DNA library preparation for next-generation sequencing (NGS) involves fragmentation of target DNA molecules into varying sizes, end repair or A-tailing and ligation of platform-specific adapters to the library. The libraries are then amplified and cleaned up subsequently. Depending on the nature of the DNA sample (e.g., fresh sample versus formalin-fixed paraffin embedded (FFPE) tissue), the workflow may require optimization.
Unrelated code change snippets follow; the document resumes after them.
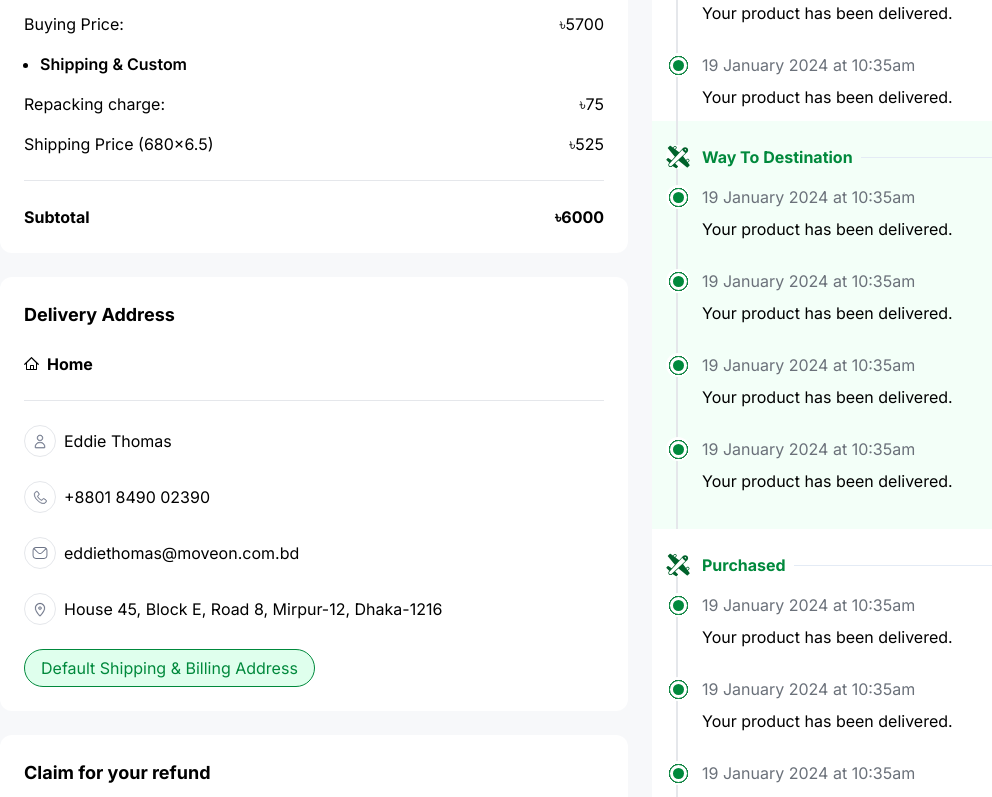
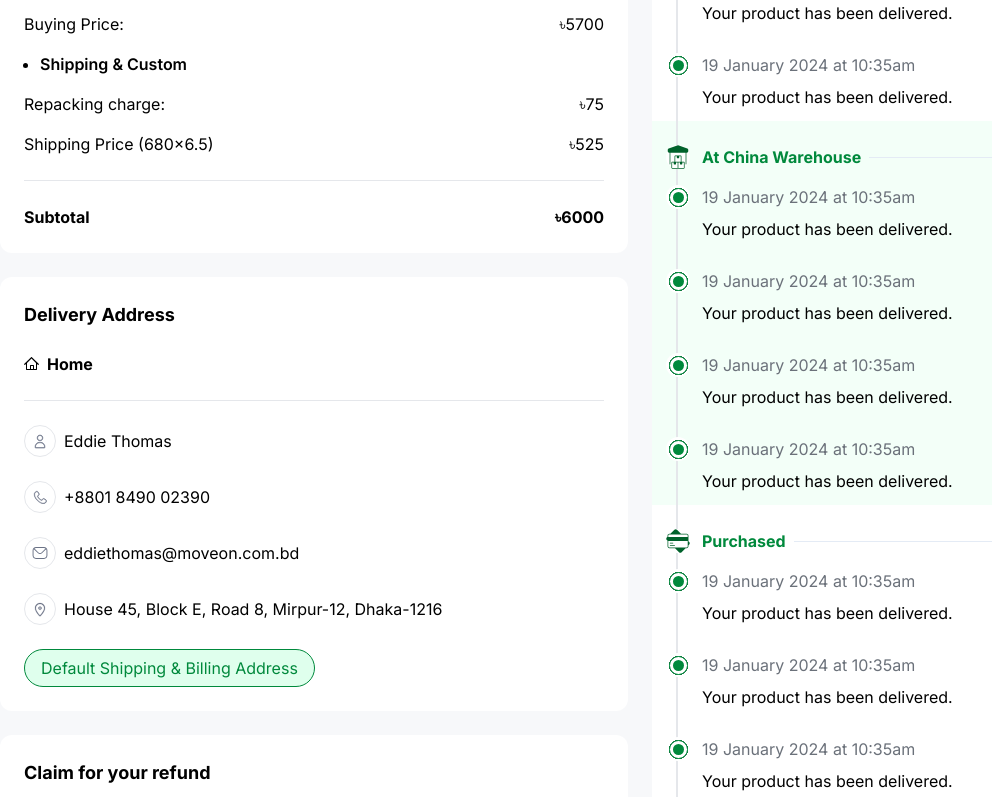
Before and after one commit to masudrahman-dev/buy-ship-me, a React (Vite) app: page / in a window 1280 px wide. Shown: the part 1260-2057 px from the top of the page, without its empty margins (0-992 px from the left). Built offline with nearby package versions, Linux system fonts and the light colour scheme.

Commit message:
basic desgn fixing

```diff
--- a/src/components/timeline/Timeline.tsx
+++ b/src/components/timeline/Timeline.tsx
@@ -8,6 +8,8 @@ import CourierIcon from "../icons/courier-icon/CourierIcon";
 import ReceivedIcon from "../icons/received-icon/ReceivedIcon";
 import DestinationIcon from "../icons/destination-icon/DestinationIcon";
 import PendingIcon from "../icons/panding-icon/PandingIcon";
+import WarehouseIcon from "../icons/warehouse-icon/WarehouseIcon";
+import PurchasedIcon from "../icons/purchased-icon/PurchasedIcon";
 
 const Timeline = () => {
   return (
@@ -40,20 +42,20 @@ const Timeline = () => {
       </div>
 
       <div className="bg-[#F3FFF8] pl-6">
-        <div className="relative  py-6 space-y-8 border-s-2   ">
+        <div className="relative  space-y-8 border-s-2 pt-6   ">
           <TimelineStack
             iconTitleClass="-start-3"
             timeList={[1, 2, 3, 4]}
-            iconTitle={<DestinationIcon />}
-            label="Way To Destination"
+            iconTitle={<WarehouseIcon />}
+            label="At China Warehouse"
           />
         </div>
       </div>
-      <div className="relative ml-6 mt-6 space-y-8 border-s-2  ">
+      <div className="relative ml-6 space-y-8 border-s-2 pt-6  ">
         <TimelineStack
           iconTitleClass="-start-3"
           timeList={[1, 2, 3]}
-          iconTitle={<DestinationIcon />}
+          iconTitle={<PurchasedIcon />}
           label="Purchased"
         />
       </div>
```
Fragmentation of DNA can be achieved through mechanical or enzymatic shearing. While mechanical shearing is considered the gold standard, enzyme-based fragmentation affords speed, less hands-on time and convenience to enable automation of the workflow. Since the adapter size is constant, the library size is adjusted based on the desired insert size and the type of application. Amplification of library fragments is typically required for many applications, including target enrichment. Regions within the genome, for example those that may be GC-rich, are difficult to amplify and may introduce sequencing bias.